WHAT THE TASK ASKS
This exercise asks for a copy of each line in the records below with the word "findNavController" in it.

THE RECORDS
Start of Block

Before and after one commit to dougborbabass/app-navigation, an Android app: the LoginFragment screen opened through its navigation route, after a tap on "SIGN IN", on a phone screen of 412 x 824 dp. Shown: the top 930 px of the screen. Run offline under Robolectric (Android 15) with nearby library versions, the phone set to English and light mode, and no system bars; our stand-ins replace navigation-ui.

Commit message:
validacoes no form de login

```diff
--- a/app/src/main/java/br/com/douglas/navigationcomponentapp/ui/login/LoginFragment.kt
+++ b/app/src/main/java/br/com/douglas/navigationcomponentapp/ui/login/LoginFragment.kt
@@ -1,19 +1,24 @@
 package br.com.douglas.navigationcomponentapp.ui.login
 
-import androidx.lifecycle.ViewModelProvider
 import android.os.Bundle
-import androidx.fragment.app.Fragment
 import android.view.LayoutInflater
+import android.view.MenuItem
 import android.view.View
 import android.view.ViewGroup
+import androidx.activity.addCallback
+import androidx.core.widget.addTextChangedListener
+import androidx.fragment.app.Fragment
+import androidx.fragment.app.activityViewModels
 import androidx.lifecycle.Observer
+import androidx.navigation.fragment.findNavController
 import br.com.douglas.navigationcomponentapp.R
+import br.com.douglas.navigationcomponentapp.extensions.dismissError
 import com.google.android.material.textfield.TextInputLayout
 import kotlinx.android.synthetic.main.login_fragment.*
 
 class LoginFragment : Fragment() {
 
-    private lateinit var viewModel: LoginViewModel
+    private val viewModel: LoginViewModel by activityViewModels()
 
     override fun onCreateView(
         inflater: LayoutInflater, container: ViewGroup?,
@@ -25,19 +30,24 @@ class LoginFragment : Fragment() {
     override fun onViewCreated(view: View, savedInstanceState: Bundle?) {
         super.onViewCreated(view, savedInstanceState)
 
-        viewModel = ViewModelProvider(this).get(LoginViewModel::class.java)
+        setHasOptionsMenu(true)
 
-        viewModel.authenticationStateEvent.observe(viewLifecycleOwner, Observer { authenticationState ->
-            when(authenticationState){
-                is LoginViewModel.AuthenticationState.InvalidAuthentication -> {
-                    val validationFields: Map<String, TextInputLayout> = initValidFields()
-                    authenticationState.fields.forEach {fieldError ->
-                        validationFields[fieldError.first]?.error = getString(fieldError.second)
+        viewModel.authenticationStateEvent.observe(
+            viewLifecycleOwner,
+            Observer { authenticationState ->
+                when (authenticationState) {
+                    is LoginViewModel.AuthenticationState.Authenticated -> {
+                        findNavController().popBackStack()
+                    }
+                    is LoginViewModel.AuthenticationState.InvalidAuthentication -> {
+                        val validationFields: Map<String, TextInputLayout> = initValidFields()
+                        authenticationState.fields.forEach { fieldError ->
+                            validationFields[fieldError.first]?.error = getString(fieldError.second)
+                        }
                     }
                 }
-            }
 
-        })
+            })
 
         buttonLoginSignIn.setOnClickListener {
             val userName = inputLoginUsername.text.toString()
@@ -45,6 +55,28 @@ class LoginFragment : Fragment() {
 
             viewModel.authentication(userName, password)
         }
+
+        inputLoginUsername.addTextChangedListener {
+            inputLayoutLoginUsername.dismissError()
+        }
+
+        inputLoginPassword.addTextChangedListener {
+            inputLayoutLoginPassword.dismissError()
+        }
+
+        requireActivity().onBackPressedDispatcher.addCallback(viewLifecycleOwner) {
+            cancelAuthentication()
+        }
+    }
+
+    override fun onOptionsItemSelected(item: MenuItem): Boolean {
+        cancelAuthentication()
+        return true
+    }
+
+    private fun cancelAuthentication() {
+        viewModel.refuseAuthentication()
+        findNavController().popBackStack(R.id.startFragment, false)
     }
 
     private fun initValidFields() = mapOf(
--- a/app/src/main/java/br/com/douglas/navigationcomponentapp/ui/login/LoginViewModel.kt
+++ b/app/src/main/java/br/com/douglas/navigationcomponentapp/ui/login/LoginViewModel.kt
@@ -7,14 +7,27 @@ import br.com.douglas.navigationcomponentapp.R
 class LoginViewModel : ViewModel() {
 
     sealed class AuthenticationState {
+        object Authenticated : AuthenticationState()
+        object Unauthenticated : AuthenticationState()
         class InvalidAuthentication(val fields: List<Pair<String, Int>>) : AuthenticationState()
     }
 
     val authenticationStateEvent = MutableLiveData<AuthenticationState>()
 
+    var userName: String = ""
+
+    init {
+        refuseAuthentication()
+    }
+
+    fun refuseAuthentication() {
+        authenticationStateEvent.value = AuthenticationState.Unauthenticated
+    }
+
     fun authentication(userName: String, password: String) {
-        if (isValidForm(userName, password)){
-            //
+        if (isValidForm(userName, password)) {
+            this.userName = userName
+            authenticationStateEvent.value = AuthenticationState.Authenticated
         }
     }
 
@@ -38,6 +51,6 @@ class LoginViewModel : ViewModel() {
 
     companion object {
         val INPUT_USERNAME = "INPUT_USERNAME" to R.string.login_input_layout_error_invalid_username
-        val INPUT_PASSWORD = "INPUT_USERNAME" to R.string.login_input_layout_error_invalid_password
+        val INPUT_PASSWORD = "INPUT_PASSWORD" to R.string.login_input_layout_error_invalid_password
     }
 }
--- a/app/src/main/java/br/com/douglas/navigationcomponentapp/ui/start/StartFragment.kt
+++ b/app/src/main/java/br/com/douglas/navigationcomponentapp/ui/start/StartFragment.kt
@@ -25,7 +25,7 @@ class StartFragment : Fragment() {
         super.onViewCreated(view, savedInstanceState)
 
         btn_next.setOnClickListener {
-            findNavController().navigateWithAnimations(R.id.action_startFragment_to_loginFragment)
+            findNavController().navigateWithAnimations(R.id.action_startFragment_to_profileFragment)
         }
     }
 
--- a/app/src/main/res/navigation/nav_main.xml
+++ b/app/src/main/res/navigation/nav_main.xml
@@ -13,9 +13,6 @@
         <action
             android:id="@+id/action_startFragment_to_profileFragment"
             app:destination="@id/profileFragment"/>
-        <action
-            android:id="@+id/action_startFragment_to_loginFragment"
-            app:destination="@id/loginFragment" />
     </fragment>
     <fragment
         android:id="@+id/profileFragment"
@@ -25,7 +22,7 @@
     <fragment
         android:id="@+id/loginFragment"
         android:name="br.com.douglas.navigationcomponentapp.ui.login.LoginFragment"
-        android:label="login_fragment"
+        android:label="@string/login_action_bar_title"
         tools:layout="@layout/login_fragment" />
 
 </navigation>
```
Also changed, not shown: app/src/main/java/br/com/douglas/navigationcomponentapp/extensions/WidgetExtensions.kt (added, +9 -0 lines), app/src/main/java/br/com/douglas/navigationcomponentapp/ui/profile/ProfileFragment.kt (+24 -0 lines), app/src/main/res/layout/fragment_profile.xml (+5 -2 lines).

End of Block

TASK ANSWER
+import androidx.navigation.fragment.findNavController
+                        findNavController().popBackStack()
+        findNavController().popBackStack(R.id.startFragment, false)
-            findNavController().navigateWithAnimations(R.id.action_startFragment_to_loginFragment)
+            findNavController().navigateWithAnimations(R.id.action_startFragment_to_profileFragment)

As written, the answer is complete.